The selloff in the stock market last week was attributed by some to inflation worries — namely that persistent inflation means a reduction in the Fed Funds rate is less likely than the market had until recently believed.
Not being an inflation-follower, I was a little mystified by all this. Mystified, first, by the fact that market participants had believed a reduction in the Fed Funds rate was in the works; in this respect I am sympathetic to Ritholtz’s view expressed here. Puzzled, second, by the worries about accelerating inflation, notwithstanding the most recent raft of positive (for growth) indicators.
On this second point, take a look here:
Figure 1: Twelve month inflation rates for CPI-urban all (blue) and core (red), seasonally adjusted, calculated as log-differences. Blue square and red triangle denote implied inflation rates using Bloomberg consensus for May month-on-month inflation. “Comfort zone” highlighted in blue, NBER-defined recession dates highlighted gray. Sources: St. Louis Fed FREDII, Bloomberg, and NBER.

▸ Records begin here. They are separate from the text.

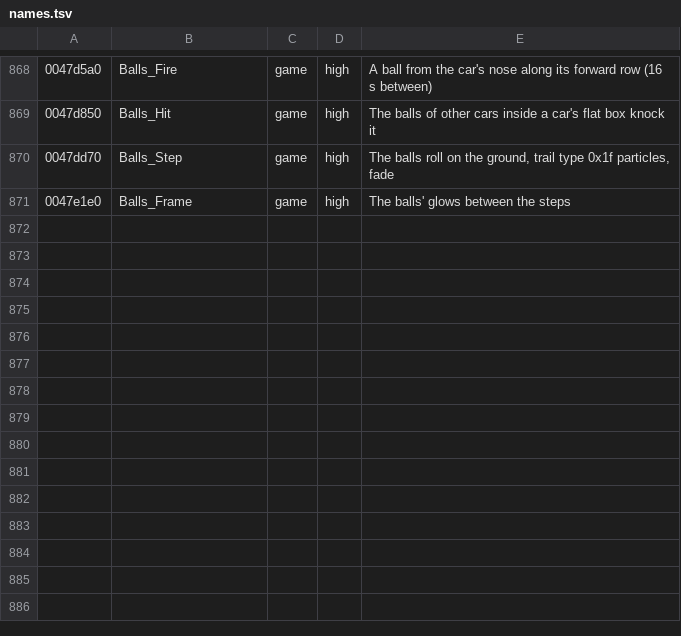
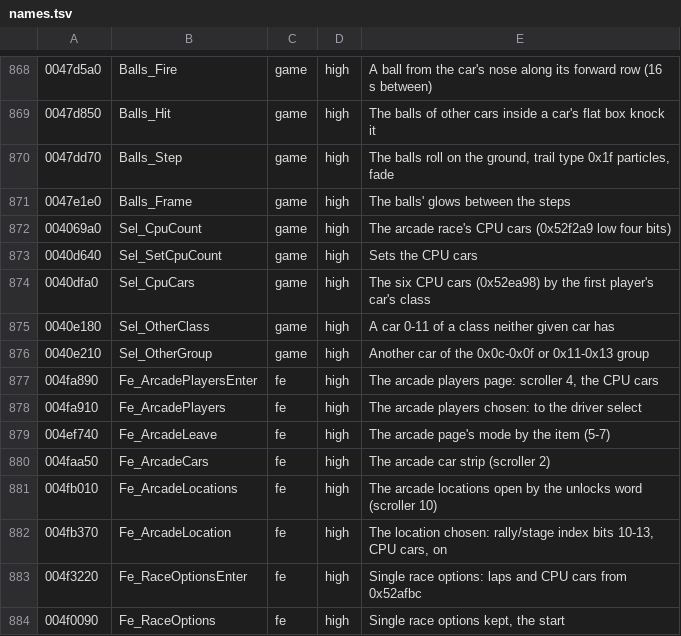
Before and after one commit to emdzej/opencmr2, a TSV file: tools/ghidra/names.tsv, drawn as a sheet; only a part is shown, gaps mark what is left out; the diff names each change by its address in the sheet, - before the commit and + after, or states it on an @@ line.

```diff
--- a/tools/ghidra/names.tsv
+++ b/tools/ghidra/names.tsv
+row 872: 004069a0 | Sel_CpuCount | game | high | The arcade race's CPU cars (0x52f2a9 low four bits)
+row 873: 0040d640 | Sel_SetCpuCount | game | high | Sets the CPU cars
+row 874: 0040dfa0 | Sel_CpuCars | game | high | The six CPU cars (0x52ea98) by the first player's car's class
+row 875: 0040e180 | Sel_OtherClass | game | high | A car 0-11 of a class neither given car has
+row 876: 0040e210 | Sel_OtherGroup | game | high | Another car of the 0x0c-0x0f or 0x11-0x13 group
+row 877: 004fa890 | Fe_ArcadePlayersEnter | fe | high | The arcade players page: scroller 4, the CPU cars
+row 878: 004fa910 | Fe_ArcadePlayers | fe | high | The arcade players chosen: to the driver select
+row 879: 004ef740 | Fe_ArcadeLeave | fe | high | The arcade page's mode by the item (5-7)
+row 880: 004faa50 | Fe_ArcadeCars | fe | high | The arcade car strip (scroller 2)
+row 881: 004fb010 | Fe_ArcadeLocations | fe | high | The arcade locations open by the unlocks word (scroller 10)
+row 882: 004fb370 | Fe_ArcadeLocation | fe | high | The location chosen: rally/stage index bits 10-13, CPU cars, on
+row 883: 004f3220 | Fe_RaceOptionsEnter | fe | high | Single race options: laps and CPU cars from 0x52afbc
+row 884: 004f0090 | Fe_RaceOptions | fe | high | Single race options kept, the start
```
Also changed, not shown: 6 other files.
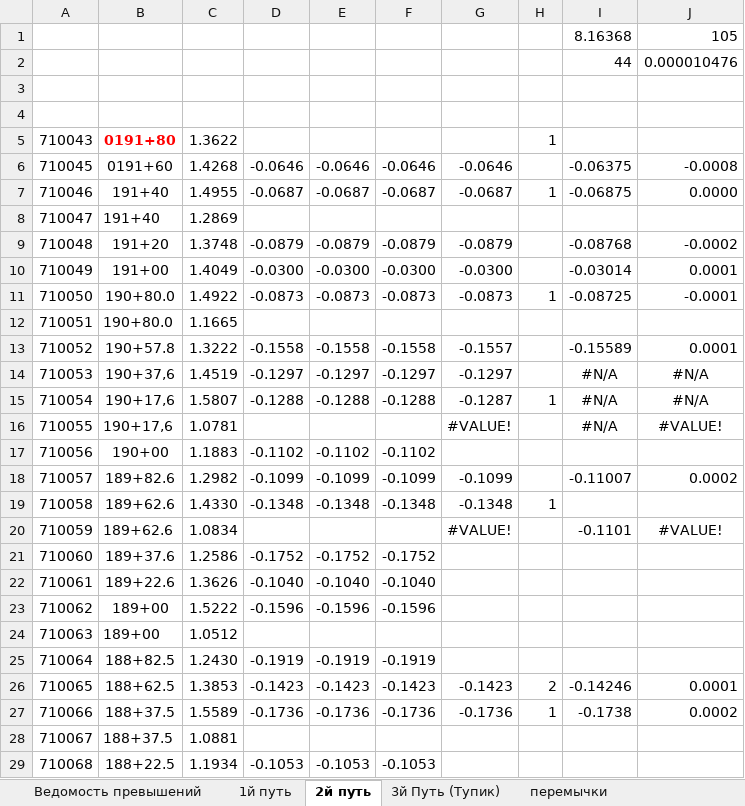
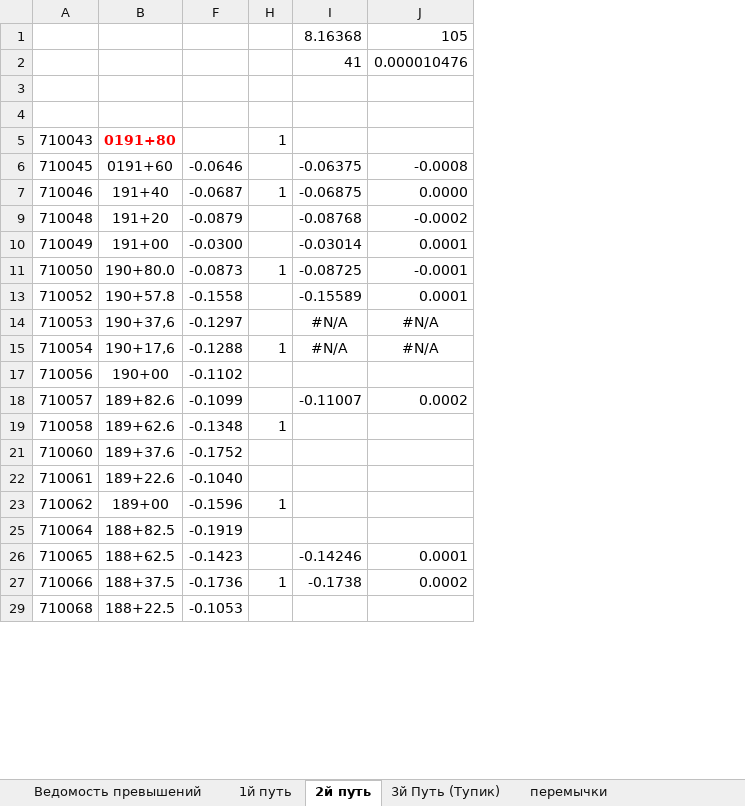
Before and after one commit to Alex-Surkov/Sokoln24, an Excel workbook: 9 Румянцево - Тропарево.xlsx, sheet 2й путь, drawn as a sheet; only a part is shown; values as stored, in another font and other column widths than the file's, no borders; the diff covers the shown part only; the diff names each change by its address in the sheet, - before the commit and + after, or states it on an @@ line.

```diff
--- a/9 Румянцево - Тропарево.xlsx (sheet 2й путь)
+++ b/9 Румянцево - Тропарево.xlsx (sheet 2й путь)
@@ column C hidden, rows 5-7: 1.3622 | 1.4268 | 1.4955; rows 9-11: 1.3748 | 1.4049 | 1.4922; rows 13-15: 1.3222 | 1.4519 | 1.5807; rows 17-19: 1.1883 | 1.2982 | 1.4330; rows 21-23: 1.2586 | 1.3626 | 1.5222; rows 25-27: 1.2430 | 1.3853 | 1.5589; row 29: 1.1934 @@
@@ column D hidden, rows 6-7: -0.0646 | -0.0687; rows 9-11: -0.0879 | -0.0300 | -0.0873; rows 13-15: -0.1558 | -0.1297 | -0.1288; rows 17-19: -0.1102 | -0.1099 | -0.1348; rows 21-23: -0.1752 | -0.1040 | -0.1596; rows 25-27: -0.1919 | -0.1423 | -0.1736; row 29: -0.1053 @@
@@ column E hidden, rows 6-7: -0.0646 | -0.0687; rows 9-11: -0.0879 | -0.0300 | -0.0873; rows 13-15: -0.1558 | -0.1297 | -0.1288; rows 17-19: -0.1102 | -0.1099 | -0.1348; rows 21-23: -0.1752 | -0.1040 | -0.1596; rows 25-27: -0.1919 | -0.1423 | -0.1736; row 29: -0.1053 @@
@@ column G hidden, rows 6-7: -0.0646 | -0.0687; rows 9-11: -0.0879 | -0.0300 | -0.0873; rows 13-15: -0.1557 | -0.1297 | -0.1287; rows 18-19: -0.1099 | -0.1348; rows 26-27: -0.1423 | -0.1736 @@
-I2: 44
+I2: 41
-row 8: 710047 | 191+40 | 1.2869
-row 12: 710051 | 190+80.0 | 1.1665
-row 16: 710055 | 190+17,6 | 1.0781 |  |  |  | #VALUE! |  | #N/A | #VALUE!
-row 20: 710059 | 189+62.6 | 1.0834 |  |  |  | #VALUE! |  | -0.1101 | #VALUE!
-H23: (empty)
+H23: 1
-row 24: 710063 | 189+00 | 1.0512
-H26: 2
+H26: (empty)
-row 28: 710067 | 188+37.5 | 1.0881
```
Also changed, not shown: 35 removed rows and 2 edited cells elsewhere in this sheet, sheet Ведомость превышений, sheet 1й путь, formulas that keep their value.
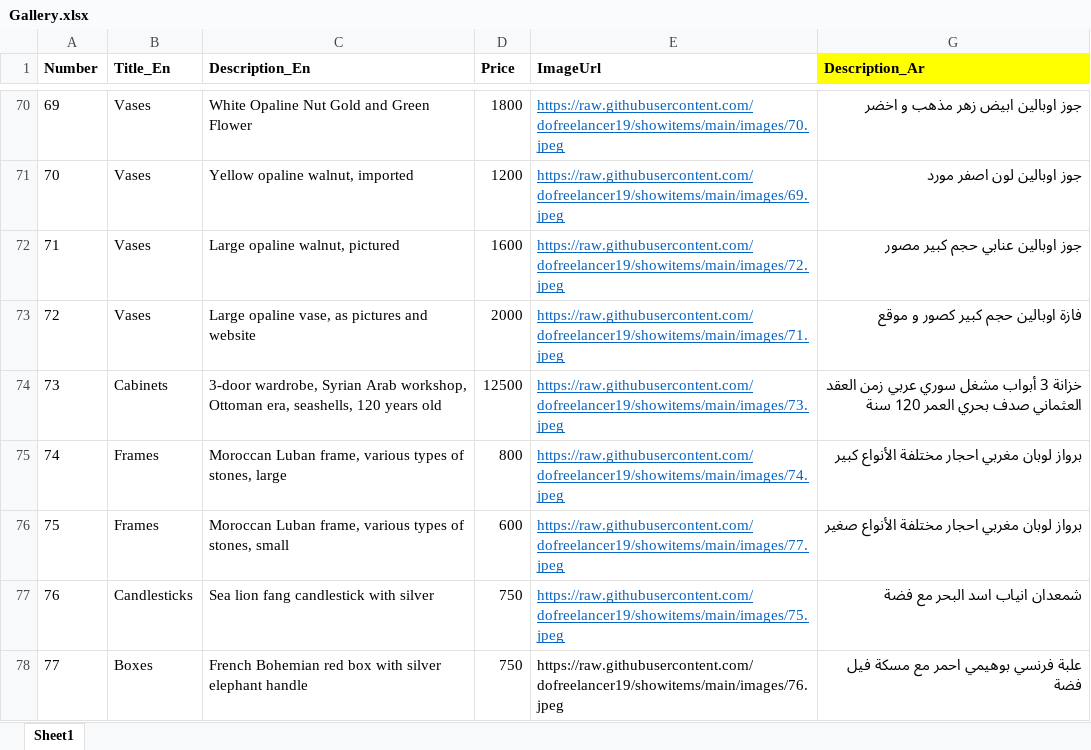
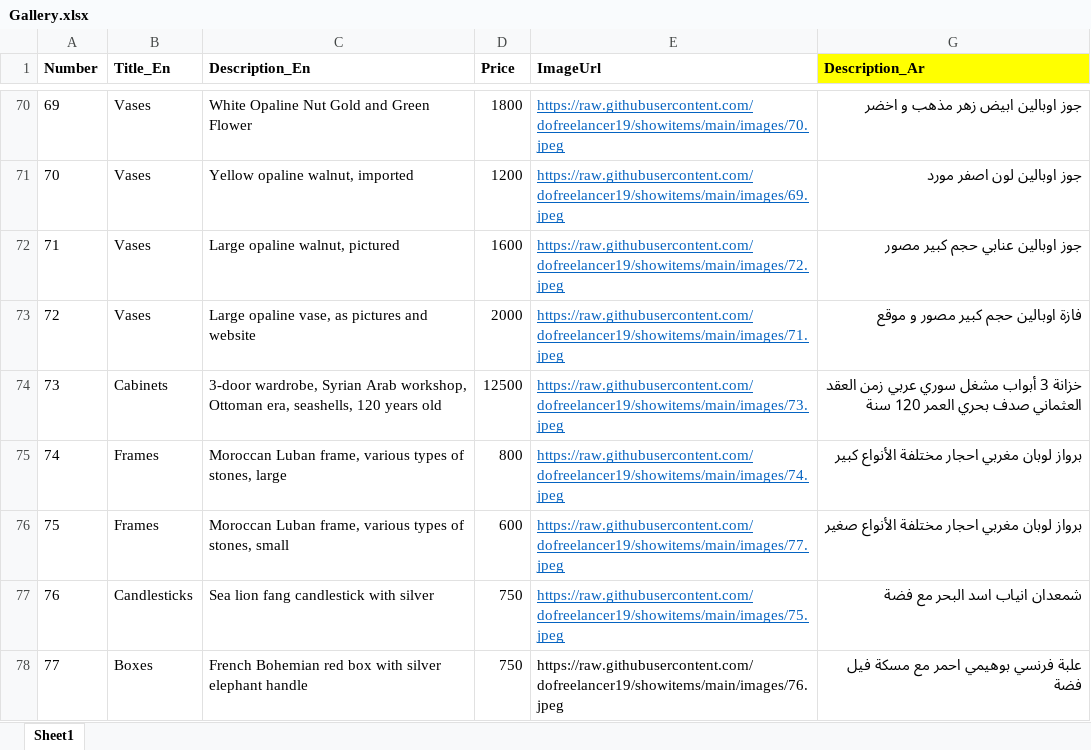
Before and after one commit to dofreelancer19/showitems, an Excel workbook: Gallery.xlsx, sheet Sheet1, drawn as a sheet; only a part is shown, gaps mark what is left out; values as stored, in another font and other column widths than the file's, no borders; the diff names each change by its address in the sheet, - before the commit and + after, or states it on an @@ line.

Commit message:
Add files via upload

```diff
--- a/Gallery.xlsx (sheet Sheet1)
+++ b/Gallery.xlsx (sheet Sheet1)
-G73 (Description_Ar): فازة اوبالين حجم كبير كصور و موقع
+G73 (Description_Ar): فازة اوبالين حجم كبير مصور و موقع
```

Although both inflation series are above the “comfort zone”, headline inflation is clearly on the downtrend. On the other hand, core CPI inflation exhibits a less pronounced trend. In addition, May’s implied twelve-month change in the CPI expected by the market (or at least those participants surveyed by Bloomberg) does not suggest a rapid move toward the comfort zone. Maybe it’s just that the market expected inflation to come down faster over the next few months.
What about inflation in the rest of the world? In the other major economies of the world — the Euro area, and Japan — inflation does not appear to be a big worry (Figure 2) Two caveats: First, core CPI inflation is rising in the Euro area, and in April was close to the headline harmonized index of consumer prices twelve month inflation rate). Second, to the extent that strong growth is projected in the Euro area into the future (and that one believes in a Phillips curve — more on that in a later post), the inflation is likely to be rising rather than falling. That would necessitate further interest rate increases that would hit at equity valuations. So that much makes sense. Still, I’m not certain the Euro area is where the action is. Rather, I think the worries are centered in some of the BRICs.
Figure 2: Twelve month inflation rates for US (blue), Euro area (red), and Japan (green), calculated as log-differences. Sources: IMF, International Financial Statistics, and author’s calculations.
Figure 3: Twelve month inflation rates for Brazil (blue), Russia (red), India (green), and China (purple), calculated as log-differences. Sources: IMF, International Financial Statistics, and author’s calculations.
This point was highlighted by Dave Schuler in The Glitterning Eye, discussing the NYT article on rising hog prices in China. In Figure 3, measured inflation in China (and India) are rising, although admittedly from relatively low levels (China had inflation rates in excess of 25% in the mid-1990s, and Russia had a bout of hyperinflation as recently as 1999).
Why should inflation in China matter for US inflation? In a free-floating rate world, it shouldn’t directly matter. But to the extent that China manages its exchange rate relative to the US dollar, the price movements in tradables there get translated to the United States via imported goods. Now, it would be a mistake to overstate this effect. Indeed Kamin, Marazzi and Schindler (RIE, May 2006) pointed out in 2004 that the effect of decreasing prices from Chinese goods reduced import price inflation by less than one-fourth of a percentage point for industrial countries (working paper version here).
To the extent that Chinese prices start to rise, on top of the slow appreciation of the RMB (in a case of “be careful what you wish for”), this inflation-mitigating effect originating from China disappears.
So, I guess that this little excursion has clarified some of my questions. Of course, the first puzzle remains (although I’m willing to entertain the idea of wishful thinking).
By the way, after writing this post up, Jim H. pointed out to me that Dave Altig at MacroBlog shares some of my mystification. Glad to be in good company…
[Late Addition: 6/11 6:40pm Pacific]
Figure 4: Twelve month inflation rates for core CPI all (blue) and core personal consumption expenditure deflator (dark green), seasonally adjusted, calculated as log-differences. “Comfort zone” highlighted in blue. Sources: St. Louis Fed FREDII.